“I have already gone to jail twice. I am not afraid to go again. I will continue to fight for my land till I get full ownership. This is the only asset I have. With this, I was able to earn a living and educate my two daughters,” Ms. Kham Sagleng told me when I met her in Bann Pae Tai Village of Lamphun Province in Thailand. Tears rolled down as she spoke.
I was intrigued by the sight of blue water bottles lined up in front of many houses and small shops as I traveled to Cheutiel Phlous Krom village, Kanchor commune, Chhlong district, Kraite Province in Cambodia. This little town is located on the banks of the majestic Mekong River. These bottles are kept to be refilled with clean drinking water from the water purification plant established in the village, a team member informed me. The plant is managed and operated by the village women who look after the business with some support from the Commune Council.
Today leading international experts on climate change, the IPCC, presented their latest report on the impacts of climate change on humanity, and what we can do about it. It’s a lengthy report, so we’ve shrunk it down to Oxfam’s five key takeaways on climate change and hunger.
“We stood on the highway and stopped vehicles to collect money for the establishment of our village health post. Men in the village ridiculed us when we sought their support for the health post building”. Narbada Oli explained to me. She is a women’s group member of Chhinchu village in Surkhet district of Nepal. Men in the village challenged us that if we were an empowered women’s group then why we couldn’t mobilise resources for the health post.

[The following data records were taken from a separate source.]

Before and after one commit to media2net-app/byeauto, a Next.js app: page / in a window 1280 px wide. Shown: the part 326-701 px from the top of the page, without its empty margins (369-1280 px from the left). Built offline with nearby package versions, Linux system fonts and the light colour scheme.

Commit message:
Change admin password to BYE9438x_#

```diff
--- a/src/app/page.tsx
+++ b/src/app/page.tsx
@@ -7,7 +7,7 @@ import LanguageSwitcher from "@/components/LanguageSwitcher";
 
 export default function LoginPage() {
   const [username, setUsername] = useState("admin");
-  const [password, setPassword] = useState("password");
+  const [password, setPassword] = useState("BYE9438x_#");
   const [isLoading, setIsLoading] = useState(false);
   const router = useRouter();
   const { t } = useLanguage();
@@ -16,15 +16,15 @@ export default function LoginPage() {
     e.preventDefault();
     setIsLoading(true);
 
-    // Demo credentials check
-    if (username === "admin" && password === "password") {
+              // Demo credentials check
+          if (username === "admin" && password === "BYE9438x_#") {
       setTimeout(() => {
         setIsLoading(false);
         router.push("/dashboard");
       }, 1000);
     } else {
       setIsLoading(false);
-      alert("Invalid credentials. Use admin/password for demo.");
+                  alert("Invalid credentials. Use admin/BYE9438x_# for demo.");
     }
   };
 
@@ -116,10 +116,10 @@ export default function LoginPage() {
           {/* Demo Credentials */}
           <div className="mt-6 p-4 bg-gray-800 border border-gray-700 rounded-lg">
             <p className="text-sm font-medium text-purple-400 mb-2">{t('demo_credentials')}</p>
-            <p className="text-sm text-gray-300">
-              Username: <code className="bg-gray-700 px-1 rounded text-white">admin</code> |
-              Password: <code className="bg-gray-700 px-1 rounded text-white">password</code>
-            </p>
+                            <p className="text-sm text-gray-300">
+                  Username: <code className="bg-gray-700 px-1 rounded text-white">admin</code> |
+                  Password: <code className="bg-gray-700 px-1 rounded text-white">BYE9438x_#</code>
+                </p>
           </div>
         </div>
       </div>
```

There was a heavy downpour in Tacloban when Oxfam just started its hygiene kit distribution. There were around 500 people who had had been identified and given prior tokens for distribution. Unlike in rural areas where often there are public place like school campuses etc to deliver aid, the relief operations are complex in areas like Tacloban city which are heavily populated.
The relief truck was parked on the side of a busy road. There were community volunteers who managed the traffic and made sure that there was enough space for distribution. I checked with one of my colleagues whether we needed to stop the distribution for a while. “Rain or sunshine we will continue the distribution. Once it’s started we will not stop. The communities will cooperate with us.” He quipped. In that heavy rain, people queued up patiently as the Oxfam staff / volunteers continued the distribution. In a matter of one hour, they finished the distribution. My colleague was right. I was amazed by the perseverance and understanding of both the communities and staff.
This was my second visit to Typhoon ravaged areas just before Christmas. My previous visit was to the northern part of Cebu province and Bantayan Island. As soon as I landed at the Tacloban airport, I could witness the extent of the devastation. With the tireless work of airport authorities and airline staff, commercial flights were operational. Roads had been cleared of debris and markets had revived. A major mall just reopened. Electricity and water supply had been restored. More »